Images are not part of the copy; write out the rest of the data exactly as given.

> [TASK INPUT]
◇ ◇ ◇ ◇
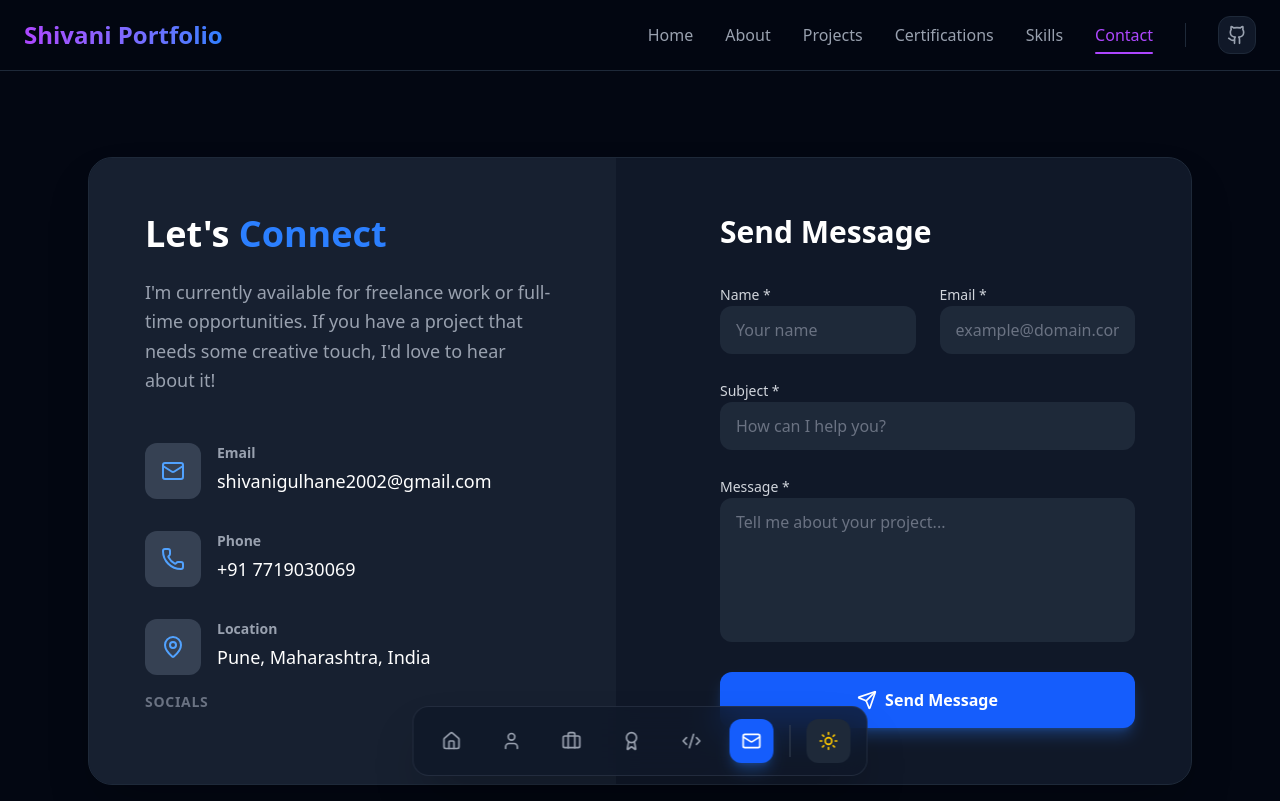
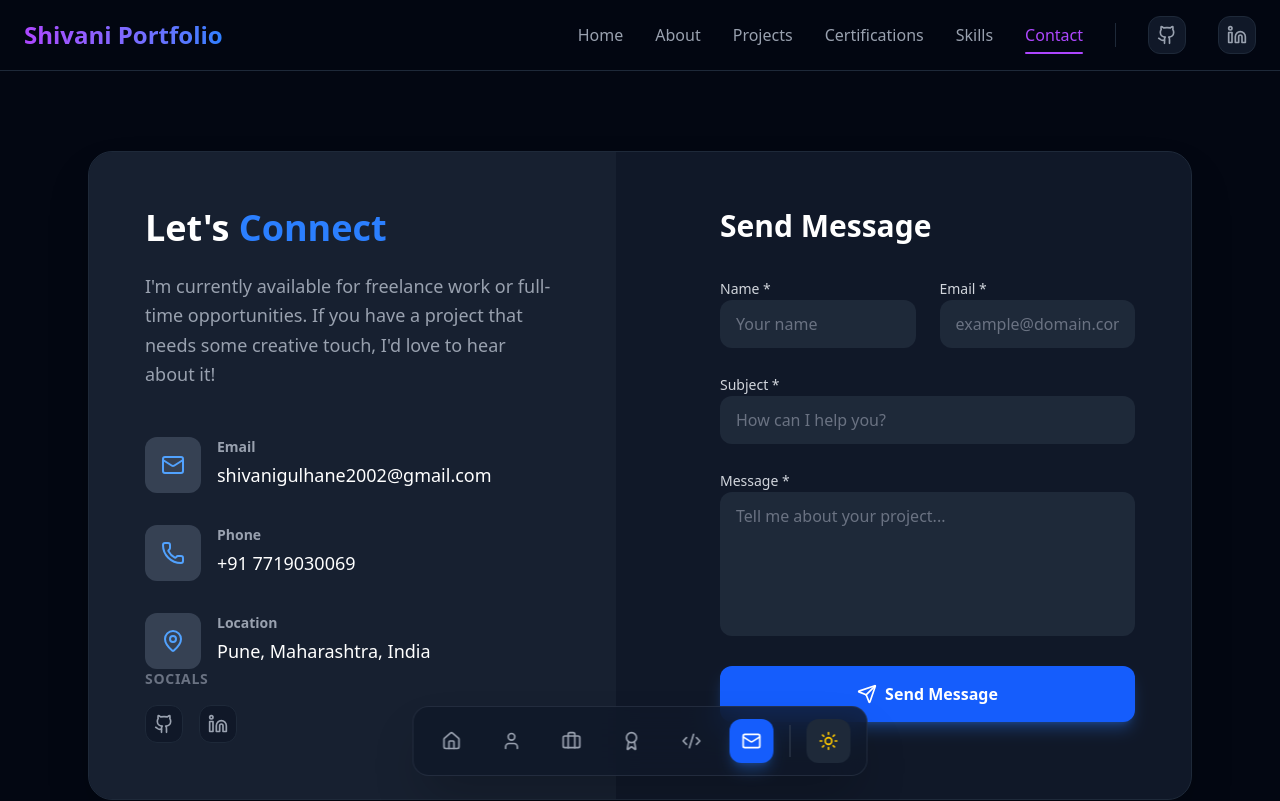
Before and after one commit to Gulhane-Shivani/Shivani-Portfolio, a React (Vite) app: page /contact in a window 1280 px wide. Shown: the top 801 px of the page. Built offline with nearby package versions, Linux system fonts and the light colour scheme.

Commit message:
project details updated

```diff
--- a/src/components/Navbar.jsx
+++ b/src/components/Navbar.jsx
@@ -1,5 +1,5 @@
 import { Link, useLocation } from "react-router-dom";
-import { Github, Menu, X } from "lucide-react";
+import { Github, Menu, X, Linkedin } from "lucide-react";
 import { useState } from "react";
 
 export default function Navbar({ darkMode }) {
@@ -61,6 +61,18 @@ export default function Navbar({ darkMode }) {
           >
             <Github size={20} />
           </a>
+          <a
+            href="https://www.linkedin.com/in/shivani-gulhane-5b2519288/"
+            target="_blank"
+            rel="noopener noreferrer"
+            className={`p-2 rounded-xl transition-all duration-300 hover:scale-110 ${darkMode
+              ? "bg-gray-900 text-gray-400 hover:text-white border border-gray-800 hover:border-gray-700"
+              : "bg-gray-50 text-gray-600 hover:text-gray-900 border border-gray-200 hover:border-gray-300"
+              }`}
+            title="LinkedIn Profile"
+          >
+            <Linkedin size={20} />
+          </a>
         </div>
 
         {/* Mobile Menu Button */}
@@ -101,6 +113,16 @@ export default function Navbar({ darkMode }) {
               <Github size={20} />
               <span>GitHub Profile</span>
             </a>
+            <a
+              href="https://www.linkedin.com/in/shivani-gulhane-4a001a243/"
+              target="_blank"
+              rel="noopener noreferrer"
+              className={`flex items-center gap-3 py-2 transition-colors ${darkMode ? "text-gray-400 hover:text-white" : "text-gray-600 hover:text-gray-900"
+                }`}
+            >
+              <Linkedin size={20} />
+              <span>LinkedIn Profile</span>
+            </a>
           </li>
         </ul>
       </div>
--- a/src/data/projects.js
+++ b/src/data/projects.js
@@ -18,15 +18,6 @@ export const projects = [
     image: "assets/criminal-project.png" // Using placeholder for now as per user request context
   },
   {
-    id: 3,
-    title: "Collaborative Whiteboard",
-    description:
-      "A real-time multi-user drawing board enabling multiple users to collaborate simultaneously using WebSockets.",
-    technologies: ["React", "Spring Boot", "WebSockets"],
-    link: "#",
-    image: "/assets/Portfolio.png"
-  },
-  {
     id: 4,
     title: "Placement Management System",
     description:
--- a/src/pages/Contact.jsx
+++ b/src/pages/Contact.jsx
@@ -1,4 +1,4 @@
-import { Mail, Phone, MapPin, Send, MessageCircle } from "lucide-react";
+import { Mail, Phone, MapPin, Send, MessageCircle, Github, Linkedin } from "lucide-react";
 
 export default function Contact({ darkMode }) {
   // Dark mode specific colors for inputs
@@ -56,6 +56,30 @@ export default function Contact({ darkMode }) {
               <h4 className={`text-sm font-semibold mb-4 uppercase tracking-wider ${darkMode ? 'text-gray-500' : 'text-gray-400'}`}>Socials</h4>
               <div className="flex gap-4">
                 {/* Add social links here if needed */}
+                <a
+                  href="https://github.com/Gulhane-Shivani"
+                  target="_blank"
+                  rel="noopener noreferrer"
+                  className={`p-2 rounded-xl transition-all duration-300 hover:scale-110 ${darkMode
+                    ? "bg-gray-900 text-gray-400 hover:text-white border border-gray-800 hover:border-gray-700"
+                    : "bg-gray-50 text-gray-600 hover:text-gray-900 border border-gray-200 hover:border-gray-300"
+                    }`}
+                  title="GitHub Profile"
+                >
+                  <Github size={20} />
+                </a>
+                <a
+                  href="https://www.linkedin.com/in/shivani-gulhane-5b2519288/"
+                  target="_blank"
+                  rel="noopener noreferrer"
+                  className={`p-2 rounded-xl transition-all duration-300 hover:scale-110 ${darkMode
+                    ? "bg-gray-900 text-gray-400 hover:text-white border border-gray-800 hover:border-gray-700"
+                    : "bg-gray-50 text-gray-600 hover:text-gray-900 border border-gray-200 hover:border-gray-300"
+                    }`}
+                  title="LinkedIn Profile"
+                >
+                  <Linkedin size={20} />
+                </a>
               </div>
             </div>
           </div>
```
◇ ◇ ◇ ◇
> [RESPONSE TO THE EXERCISE]
Before and after one commit to Gulhane-Shivani/Shivani-Portfolio, a React (Vite) app: page /contact in a window 1280 px wide. Shown: the top 801 px of the page. Built offline with nearby package versions, Linux system fonts and the light colour scheme.

Commit message:
project details updated

```diff
--- a/src/components/Navbar.jsx
+++ b/src/components/Navbar.jsx
@@ -1,5 +1,5 @@
 import { Link, useLocation } from "react-router-dom";
-import { Github, Menu, X } from "lucide-react";
+import { Github, Menu, X, Linkedin } from "lucide-react";
 import { useState } from "react";
 
 export default function Navbar({ darkMode }) {
@@ -61,6 +61,18 @@ export default function Navbar({ darkMode }) {
           >
             <Github size={20} />
           </a>
+          <a
+            href="https://www.linkedin.com/in/shivani-gulhane-5b2519288/"
+            target="_blank"
+            rel="noopener noreferrer"
+            className={`p-2 rounded-xl transition-all duration-300 hover:scale-110 ${darkMode
+              ? "bg-gray-900 text-gray-400 hover:text-white border border-gray-800 hover:border-gray-700"
+              : "bg-gray-50 text-gray-600 hover:text-gray-900 border border-gray-200 hover:border-gray-300"
+              }`}
+            title="LinkedIn Profile"
+          >
+            <Linkedin size={20} />
+          </a>
         </div>
 
         {/* Mobile Menu Button */}
@@ -101,6 +113,16 @@ export default function Navbar({ darkMode }) {
               <Github size={20} />
               <span>GitHub Profile</span>
             </a>
+            <a
+              href="https://www.linkedin.com/in/shivani-gulhane-4a001a243/"
+              target="_blank"
+              rel="noopener noreferrer"
+              className={`flex items-center gap-3 py-2 transition-colors ${darkMode ? "text-gray-400 hover:text-white" : "text-gray-600 hover:text-gray-900"
+                }`}
+            >
+              <Linkedin size={20} />
+              <span>LinkedIn Profile</span>
+            </a>
           </li>
         </ul>
       </div>
--- a/src/data/projects.js
+++ b/src/data/projects.js
@@ -18,15 +18,6 @@ export const projects = [
     image: "assets/criminal-project.png" // Using placeholder for now as per user request context
   },
   {
-    id: 3,
-    title: "Collaborative Whiteboard",
-    description:
-      "A real-time multi-user drawing board enabling multiple users to collaborate simultaneously using WebSockets.",
-    technologies: ["React", "Spring Boot", "WebSockets"],
-    link: "#",
-    image: "/assets/Portfolio.png"
-  },
-  {
     id: 4,
     title: "Placement Management System",
     description:
--- a/src/pages/Contact.jsx
+++ b/src/pages/Contact.jsx
@@ -1,4 +1,4 @@
-import { Mail, Phone, MapPin, Send, MessageCircle } from "lucide-react";
+import { Mail, Phone, MapPin, Send, MessageCircle, Github, Linkedin } from "lucide-react";
 
 export default function Contact({ darkMode }) {
   // Dark mode specific colors for inputs
@@ -56,6 +56,30 @@ export default function Contact({ darkMode }) {
               <h4 className={`text-sm font-semibold mb-4 uppercase tracking-wider ${darkMode ? 'text-gray-500' : 'text-gray-400'}`}>Socials</h4>
               <div className="flex gap-4">
                 {/* Add social links here if needed */}
+                <a
+                  href="https://github.com/Gulhane-Shivani"
+                  target="_blank"
+                  rel="noopener noreferrer"
+                  className={`p-2 rounded-xl transition-all duration-300 hover:scale-110 ${darkMode
+                    ? "bg-gray-900 text-gray-400 hover:text-white border border-gray-800 hover:border-gray-700"
+                    : "bg-gray-50 text-gray-600 hover:text-gray-900 border border-gray-200 hover:border-gray-300"
+                    }`}
+                  title="GitHub Profile"
+                >
+                  <Github size={20} />
+                </a>
+                <a
+                  href="https://www.linkedin.com/in/shivani-gulhane-5b2519288/"
+                  target="_blank"
+                  rel="noopener noreferrer"
+                  className={`p-2 rounded-xl transition-all duration-300 hover:scale-110 ${darkMode
+                    ? "bg-gray-900 text-gray-400 hover:text-white border border-gray-800 hover:border-gray-700"
+                    : "bg-gray-50 text-gray-600 hover:text-gray-900 border border-gray-200 hover:border-gray-300"
+                    }`}
+                  title="LinkedIn Profile"
+                >
+                  <Linkedin size={20} />
+                </a>
               </div>
             </div>
           </div>
```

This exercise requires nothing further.